What needs to be done>
For every line in the records below that contains the word "spaceEvenly", add one to a count, and report only that count.

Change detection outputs
·····
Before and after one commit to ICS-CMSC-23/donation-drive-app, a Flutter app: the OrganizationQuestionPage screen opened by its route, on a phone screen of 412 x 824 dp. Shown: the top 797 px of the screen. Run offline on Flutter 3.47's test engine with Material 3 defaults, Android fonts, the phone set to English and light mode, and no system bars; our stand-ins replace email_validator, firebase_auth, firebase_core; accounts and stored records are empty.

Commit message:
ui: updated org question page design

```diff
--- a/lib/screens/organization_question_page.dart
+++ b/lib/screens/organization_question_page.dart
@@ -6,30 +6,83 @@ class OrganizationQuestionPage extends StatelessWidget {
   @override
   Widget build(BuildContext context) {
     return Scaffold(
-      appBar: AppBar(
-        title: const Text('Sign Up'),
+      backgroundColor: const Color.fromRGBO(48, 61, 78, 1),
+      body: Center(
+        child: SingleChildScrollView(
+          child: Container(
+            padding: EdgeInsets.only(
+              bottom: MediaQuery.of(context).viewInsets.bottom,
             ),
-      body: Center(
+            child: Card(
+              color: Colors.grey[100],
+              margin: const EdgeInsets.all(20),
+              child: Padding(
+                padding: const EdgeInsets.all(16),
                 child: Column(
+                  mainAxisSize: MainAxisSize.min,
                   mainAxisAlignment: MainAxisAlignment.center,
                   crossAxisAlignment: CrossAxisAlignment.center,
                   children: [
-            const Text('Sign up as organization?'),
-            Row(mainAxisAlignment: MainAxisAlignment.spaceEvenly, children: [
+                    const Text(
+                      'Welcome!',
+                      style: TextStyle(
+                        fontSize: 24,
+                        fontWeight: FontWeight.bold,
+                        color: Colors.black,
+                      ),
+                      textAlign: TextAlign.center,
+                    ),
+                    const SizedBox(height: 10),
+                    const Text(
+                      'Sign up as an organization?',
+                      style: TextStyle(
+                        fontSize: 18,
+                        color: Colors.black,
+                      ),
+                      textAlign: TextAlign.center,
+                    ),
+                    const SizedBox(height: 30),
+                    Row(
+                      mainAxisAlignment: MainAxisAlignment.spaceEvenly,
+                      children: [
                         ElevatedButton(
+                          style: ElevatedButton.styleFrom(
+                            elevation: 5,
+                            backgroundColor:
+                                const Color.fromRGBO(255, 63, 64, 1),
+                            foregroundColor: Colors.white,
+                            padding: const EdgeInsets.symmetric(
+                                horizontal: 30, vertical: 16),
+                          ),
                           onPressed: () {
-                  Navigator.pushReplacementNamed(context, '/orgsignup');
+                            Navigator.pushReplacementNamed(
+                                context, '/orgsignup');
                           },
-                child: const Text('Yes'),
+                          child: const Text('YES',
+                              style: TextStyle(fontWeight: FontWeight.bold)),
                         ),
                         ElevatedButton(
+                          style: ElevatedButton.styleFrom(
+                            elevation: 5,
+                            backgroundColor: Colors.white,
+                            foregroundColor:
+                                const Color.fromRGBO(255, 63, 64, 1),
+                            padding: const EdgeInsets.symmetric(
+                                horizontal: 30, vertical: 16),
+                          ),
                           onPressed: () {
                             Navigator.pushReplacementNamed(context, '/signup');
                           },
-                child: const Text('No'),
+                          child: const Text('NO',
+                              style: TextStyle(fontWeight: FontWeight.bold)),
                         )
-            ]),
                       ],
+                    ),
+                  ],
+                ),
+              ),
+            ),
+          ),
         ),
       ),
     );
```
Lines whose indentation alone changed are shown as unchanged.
·····
Answer to this exercise>
2